In an in-flight Osprey emergency, maintenance crews take to the mattresses
In case of an in-flight emergency, aircraft maintenance Marines grab their mattresses. That’s the procedure when no amount of prodding can get the landing gear of an MV-22 Osprey to extend.
It’s a rare occurrence, but the Marines practice the procedures regularly and last week hauled out pallets stacked with twin mattresses at Camp Pendleton, Calif., to run through the drill, just as the Osprey program was about to reach 30 years since its first flight.
The exercise, known as a “hung gear” drill, allows the Marines to better understand their roles, the Marine Corps said in a statement.
“This drill is important because it is critical that we practice like we play as it pertains to emergency procedures,” Capt. Ayleah Alejandre, aviation safety officer with Marine Aircraft Group 39, 3rd Marine Aircraft Wing, said in the statement. “Three pallets of stacked mattresses are taken out and strapped down on the landing pad — one for the nose gear and two for the main gear.”
A crew chief is tasked with guiding the descending aircraft down onto the stacks.
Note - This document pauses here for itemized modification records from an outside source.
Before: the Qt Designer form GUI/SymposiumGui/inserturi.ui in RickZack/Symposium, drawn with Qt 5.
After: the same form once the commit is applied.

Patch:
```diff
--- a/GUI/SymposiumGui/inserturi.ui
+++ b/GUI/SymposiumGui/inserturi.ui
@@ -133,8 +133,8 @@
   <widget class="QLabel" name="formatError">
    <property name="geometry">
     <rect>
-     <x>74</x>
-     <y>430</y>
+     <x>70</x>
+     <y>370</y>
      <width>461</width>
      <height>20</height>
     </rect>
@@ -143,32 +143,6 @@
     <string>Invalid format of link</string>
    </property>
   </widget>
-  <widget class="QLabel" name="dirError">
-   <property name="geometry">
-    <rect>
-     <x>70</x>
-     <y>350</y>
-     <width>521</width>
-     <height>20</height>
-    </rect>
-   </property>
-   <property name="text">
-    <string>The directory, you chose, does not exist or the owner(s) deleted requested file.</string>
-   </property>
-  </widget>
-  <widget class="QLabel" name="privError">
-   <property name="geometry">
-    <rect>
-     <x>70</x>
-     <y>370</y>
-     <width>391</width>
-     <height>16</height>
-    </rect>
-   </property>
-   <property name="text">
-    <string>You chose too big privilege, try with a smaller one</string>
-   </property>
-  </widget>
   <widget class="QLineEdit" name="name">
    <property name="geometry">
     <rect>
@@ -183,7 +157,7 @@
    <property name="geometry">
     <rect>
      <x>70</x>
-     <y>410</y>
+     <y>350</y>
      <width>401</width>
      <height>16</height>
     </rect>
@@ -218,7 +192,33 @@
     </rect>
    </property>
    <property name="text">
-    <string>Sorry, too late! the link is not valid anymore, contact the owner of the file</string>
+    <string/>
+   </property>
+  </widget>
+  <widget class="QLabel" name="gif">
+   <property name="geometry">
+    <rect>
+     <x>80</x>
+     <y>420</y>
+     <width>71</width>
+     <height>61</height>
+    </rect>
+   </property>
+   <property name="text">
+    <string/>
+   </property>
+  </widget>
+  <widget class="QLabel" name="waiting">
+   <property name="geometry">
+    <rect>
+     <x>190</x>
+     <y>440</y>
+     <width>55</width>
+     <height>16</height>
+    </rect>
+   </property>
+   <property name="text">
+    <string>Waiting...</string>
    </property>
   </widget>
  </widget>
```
In an emergency, a pilot would call the tower and let them know they are having trouble with the landing gear. Then the maintenance Marines would assemble at a dedicated emergency landing pad.
The Air Force’s CV-22 has the same mattress-landing procedures in the event of gear malfunctions, said Army Staff Sgt. Elizabeth Pena, a spokeswoman with the 352nd Special Operations Wing at RAF Mildenhall, England.
Maj. Thomas J. Dunn, the director of safety and standardization with Marine Medium Tiltrotor Squadron 164 at Camp Pendleton, shared at the training site his personal experience with a hung gear malfunction.
“I was coming into a landing, and the gear did not come down, it is a very uncomfortable situation especially because of fuel requirements, enemy threat and all that,” he said in the statement. “In 2008, I found myself turning around over Baghdad International [Airport] at 1,500 feet, going through the emergency procedures, [but] we did get the landing gear to come down.”
In 2015, Capt. Paul Keller, based out of Miramar, Calif., was another survivor of a hung gear malfunction while flying an MV-22 on a routine mission in Iraq.
“We got the initial indication in Iraq, but we had enough gas to make it back (to Kuwait) and troubleshoot the problem,” Keller said in a statement. “Inside our emergency procedures checklist, there are certain steps you run through and we ran through all of them, but the gear was still stuck up.”
While running through all the maintenance checks and troubleshooting steps, Marines raced to their emergency landing pad setup.
All three of Keller’s landing gears were stuck in the raised position, and even though it was a tense situation, Keller said he and the ground crew safely landed the Osprey on five pallets of spring-filled mattresses.
The Osprey’s emergency landing procedure for gear malfunctions is not unique to the aircraft.
In April 2012, a medical helicopter conducted a landing at San Antonio International Airport. The Bell 407 rotorcraft had lost one of its landing gears after striking a cellphone tower. Kevin Campbell, the pilot, asked the tower if there were mattresses available and the airport provided them. Campbell landed with no injuries, according to news reports.
“On the surface, the drill doesn’t seem terribly difficult, but once you look at all the moving parts, it’s something that we need to exercise time and time again to be ready,” Alejandre said.
The Bell-Boeing Osprey program recently reached 450,000 flight hours and had its 375th aircraft built, Chris Gehler, Bell’s vice president and deputy director of the project, said in a recent interview with USNI News. To improve maintenance procedures, the Marine Corps is also looking at reducing the 77 different configurations of the MV-22 down to five, he said.
In its 30-year history, the Osprey program has seen its share of tragedy. In 1992, a crash killed seven, and in 2000 two separate crashes killed 14 Marines. But military officials have said the aircraft’s record compares well to others since it reached initial operating capability in 2007.
The $71 million Osprey, which the Marine Corps first deployed in 2007 to Iraq, can seat 25 Marines and was designed to replace the service’s CH-46E Chinook and CH-53D Sea Stallion helicopters.
The aircraft combines the vertical flight capabilities of a helicopter with the speed, range and altitude of fixed-wing transports. The Corps has fielded about 90 percent of its total planned fleet of 360.